The provision does expressly prohibit any expenditure that leads to "the direct monetary benefit of an alderman or any of his or her relatives ... or any person in whom the alderman has a financial interest," but according to another article in the Chicago Tribune, at least one alderman who rented a ward office from a company owned by himself and relatives said that he didn't see a problem with the arrangement, which appears to have been discovered by reporters researching the story.

This alderman is seeking an opinion from the city's ethics board, but the only legal issue is whether this exclusion applies to a company owned by relatives, since the provision expressly excludes companies in which the alderman has an interest, but not companies in which relatives have an interest. However, this seems like splitting hairs (how direct is the monetary benefit?).

Or at least it does until you read what has been said by the chair of the council committee assigned to advise aldermen about the use of their expense allowances. The chair's spokesperson said, ""We told them what is legal. It is up to them to determine what is appropriate." In other words, our advice encourages aldermen to split hairs rather than providing them broader ethics advice about dealing responsibly with conflicts among public, political, and personal interests.

The chair's own conduct also sends the wrong message. Although the chair has the use of an unmarked Chicago police car, he leased a big SUV for $9,712 in 2008 (another aldermen beat him by spending $16,000 leasing a Lexus, enough to buy a small car outright). Such an expenditure, although completely legal, sends a clear message that the expense allowance is being used for personal purposes.

While Suarez spent only $23,000 of his expense allowance last year, more than half of the 50 aldermen spent over $70,000, that is, all of what they were allotted. And the rules do not require that aldermen say what they're doing with the money they get. Some have had checks made out to them or their charge card companies, with no accounting of what the money purchased.

The rules clearly need to be rewritten. Limits must be placed on how much can be spent on ward offices and expenses, automobile leases, etc. And the word "direct" should be stricken from the relatives' financial benefit exclusion, so it's clear that a corporate fiction cannot make handing public money to relatives okay. And if these changes were made, would the amount have to be so high?

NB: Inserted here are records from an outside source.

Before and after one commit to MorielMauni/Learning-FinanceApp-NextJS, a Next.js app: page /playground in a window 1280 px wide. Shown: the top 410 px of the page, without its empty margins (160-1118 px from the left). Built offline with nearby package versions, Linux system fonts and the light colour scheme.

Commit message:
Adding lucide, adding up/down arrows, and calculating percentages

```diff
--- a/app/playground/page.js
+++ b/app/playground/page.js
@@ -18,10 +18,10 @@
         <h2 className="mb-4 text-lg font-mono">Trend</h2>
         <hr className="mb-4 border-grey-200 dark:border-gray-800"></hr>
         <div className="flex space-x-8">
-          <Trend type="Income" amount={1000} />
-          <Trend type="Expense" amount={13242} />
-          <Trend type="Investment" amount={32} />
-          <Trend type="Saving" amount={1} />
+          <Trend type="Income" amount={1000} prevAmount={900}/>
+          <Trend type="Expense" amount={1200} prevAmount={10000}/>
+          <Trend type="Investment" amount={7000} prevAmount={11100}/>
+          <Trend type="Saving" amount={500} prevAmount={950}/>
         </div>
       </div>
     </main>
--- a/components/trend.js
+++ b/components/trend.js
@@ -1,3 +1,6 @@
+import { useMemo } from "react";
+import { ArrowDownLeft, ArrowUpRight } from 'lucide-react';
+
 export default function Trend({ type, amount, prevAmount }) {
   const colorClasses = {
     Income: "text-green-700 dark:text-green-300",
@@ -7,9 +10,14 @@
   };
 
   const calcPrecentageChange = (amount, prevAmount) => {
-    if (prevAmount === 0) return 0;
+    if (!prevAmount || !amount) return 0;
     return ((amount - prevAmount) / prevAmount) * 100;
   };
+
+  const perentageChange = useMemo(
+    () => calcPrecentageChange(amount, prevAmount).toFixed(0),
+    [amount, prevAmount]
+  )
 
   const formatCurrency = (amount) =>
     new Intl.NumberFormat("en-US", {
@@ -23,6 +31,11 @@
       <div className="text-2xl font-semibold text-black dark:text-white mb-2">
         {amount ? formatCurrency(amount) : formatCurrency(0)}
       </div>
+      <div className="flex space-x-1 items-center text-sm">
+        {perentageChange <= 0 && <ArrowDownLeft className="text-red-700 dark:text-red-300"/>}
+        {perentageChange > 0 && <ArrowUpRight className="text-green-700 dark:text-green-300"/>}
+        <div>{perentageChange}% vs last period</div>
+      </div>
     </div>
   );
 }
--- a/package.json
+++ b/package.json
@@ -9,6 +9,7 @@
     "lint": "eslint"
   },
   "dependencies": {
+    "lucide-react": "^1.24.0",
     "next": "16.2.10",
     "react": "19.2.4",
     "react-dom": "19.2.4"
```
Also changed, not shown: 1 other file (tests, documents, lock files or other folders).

In any event, if government officials are going to get large expense allowances, their expenditures should be accounted for in detail and placed up on a website, not hidden in piles of documents that require a major investment from the news media. If the rules are to be relatively open-ended, at least let the people of each ward determine whether they want to pay for their alderman's car, personal expenses, and campaign office (but not the campaign offices of those running against them). Let bloggers have a field day with the information. Perhaps aldermen will compete to show how responsibly they're spending their expense allowances once they know they're being carefully watched.

Robert Wechsler
Director of Research, City Ethics